"It is disappointing to see REAP treated as a political football," said Andy Olsen with the Environmental Law and Policy Center.
REAP was created back in 2002. It helps farmers and small businesses get grants for energy-saving projects. Olsen was one of its original architects.
"It really provides rural economic development across the country and in every state," he said.
Since 2021, REAP has leveraged more than $1.2 billion in public investment to help lower energy costs, creating more than $3.4 billion in renewable energy projects for rural America. But back in June House Republicans proposed slashing the program by nearly $500 million.
Many projects already in the works are in jeopardy if funding gets cut. Since 2019 the Eastern Shore of Maryland has received more than $270,000 in rural energy grants from REAP.

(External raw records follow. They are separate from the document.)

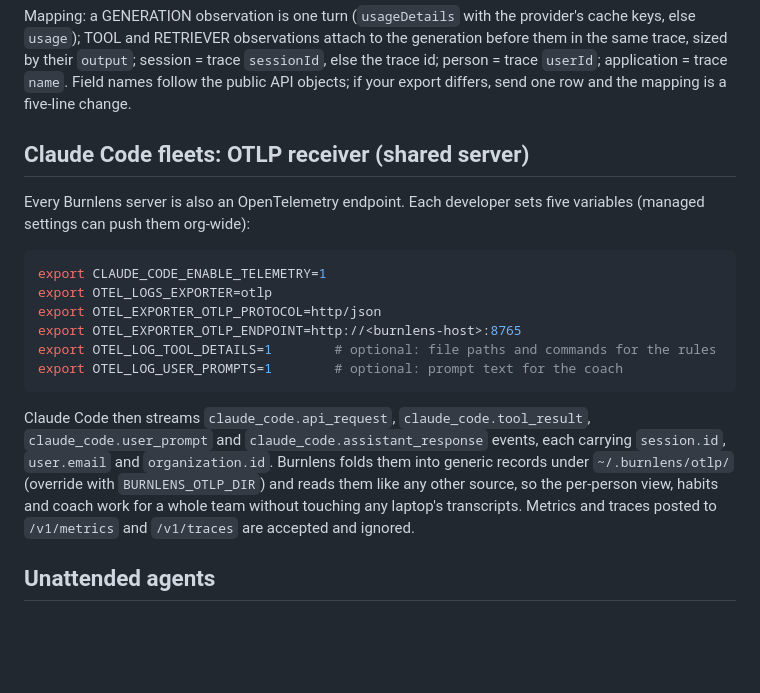
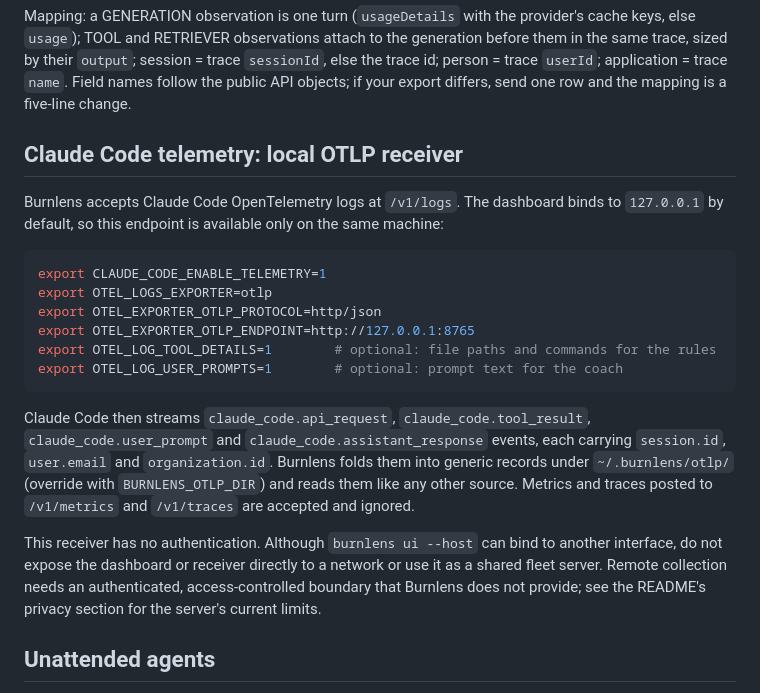
Before and after one commit to Eyshika/burnlens, a Markdown page: docs/INGEST.md, the part around the change. GitHub-like rendering; blank space fills up the shorter version.

Commit message:
docs: clarify OTLP receiver exposure limits
Co-authored-by: Eyshika <25290579+Eyshika@users.noreply.github.com>

````diff
--- a/docs/INGEST.md
+++ b/docs/INGEST.md
@@ -51,16 +51,16 @@ sized by their `output`; session = trace `sessionId`, else the trace id; person
 application = trace `name`. Field names follow the public API objects; if your export differs,
 send one row and the mapping is a five-line change.
 
-## Claude Code fleets: OTLP receiver (shared server)
+## Claude Code telemetry: local OTLP receiver
 
-Every Burnlens server is also an OpenTelemetry endpoint. Each developer sets five variables
-(managed settings can push them org-wide):
+Burnlens accepts Claude Code OpenTelemetry logs at `/v1/logs`. The dashboard binds to
+`127.0.0.1` by default, so this endpoint is available only on the same machine:
 
 ```bash
 export CLAUDE_CODE_ENABLE_TELEMETRY=1
 export OTEL_LOGS_EXPORTER=otlp
 export OTEL_EXPORTER_OTLP_PROTOCOL=http/json
-export OTEL_EXPORTER_OTLP_ENDPOINT=http://<burnlens-host>:8765
+export OTEL_EXPORTER_OTLP_ENDPOINT=http://127.0.0.1:8765
 export OTEL_LOG_TOOL_DETAILS=1        # optional: file paths and commands for the rules
 export OTEL_LOG_USER_PROMPTS=1        # optional: prompt text for the coach
 ```
@@ -68,9 +68,13 @@ export OTEL_LOG_USER_PROMPTS=1        # optional: prompt text for the coach
 Claude Code then streams `claude_code.api_request`, `claude_code.tool_result`,
 `claude_code.user_prompt` and `claude_code.assistant_response` events, each carrying `session.id`,
 `user.email` and `organization.id`. Burnlens folds them into generic records under
-`~/.burnlens/otlp/` (override with `BURNLENS_OTLP_DIR`) and reads them like any other source, so the
-per-person view, habits and coach work for a whole team without touching any laptop's transcripts.
+`~/.burnlens/otlp/` (override with `BURNLENS_OTLP_DIR`) and reads them like any other source.
 Metrics and traces posted to `/v1/metrics` and `/v1/traces` are accepted and ignored.
+
+This receiver has no authentication. Although `burnlens ui --host` can bind to another interface,
+do not expose the dashboard or receiver directly to a network or use it as a shared fleet server.
+Remote collection needs an authenticated, access-controlled boundary that Burnlens does not provide;
+see the README's privacy section for the server's current limits.
 
 ## Unattended agents
 
````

Republican Rep. Andy Harris represents the district and defended the cuts, telling Scripps News in a statement:
"In a year of President Biden's $1.7 trillion deficit, and a $32 trillion federal debt, programs like REAP should return to pre-pandemic funding levels — and focus on loans, not grants."
Jeff Labenz-Hough with America's Rural Energy Coalition said he hopes the program continues to receive funding because of the economic boost it gives smaller communities for energy development.
"Right now the only thing rural has that urban has any interest in is energy development. You are never going to get anything done unless people pay attention to you, especially in Washington D.C.," he said.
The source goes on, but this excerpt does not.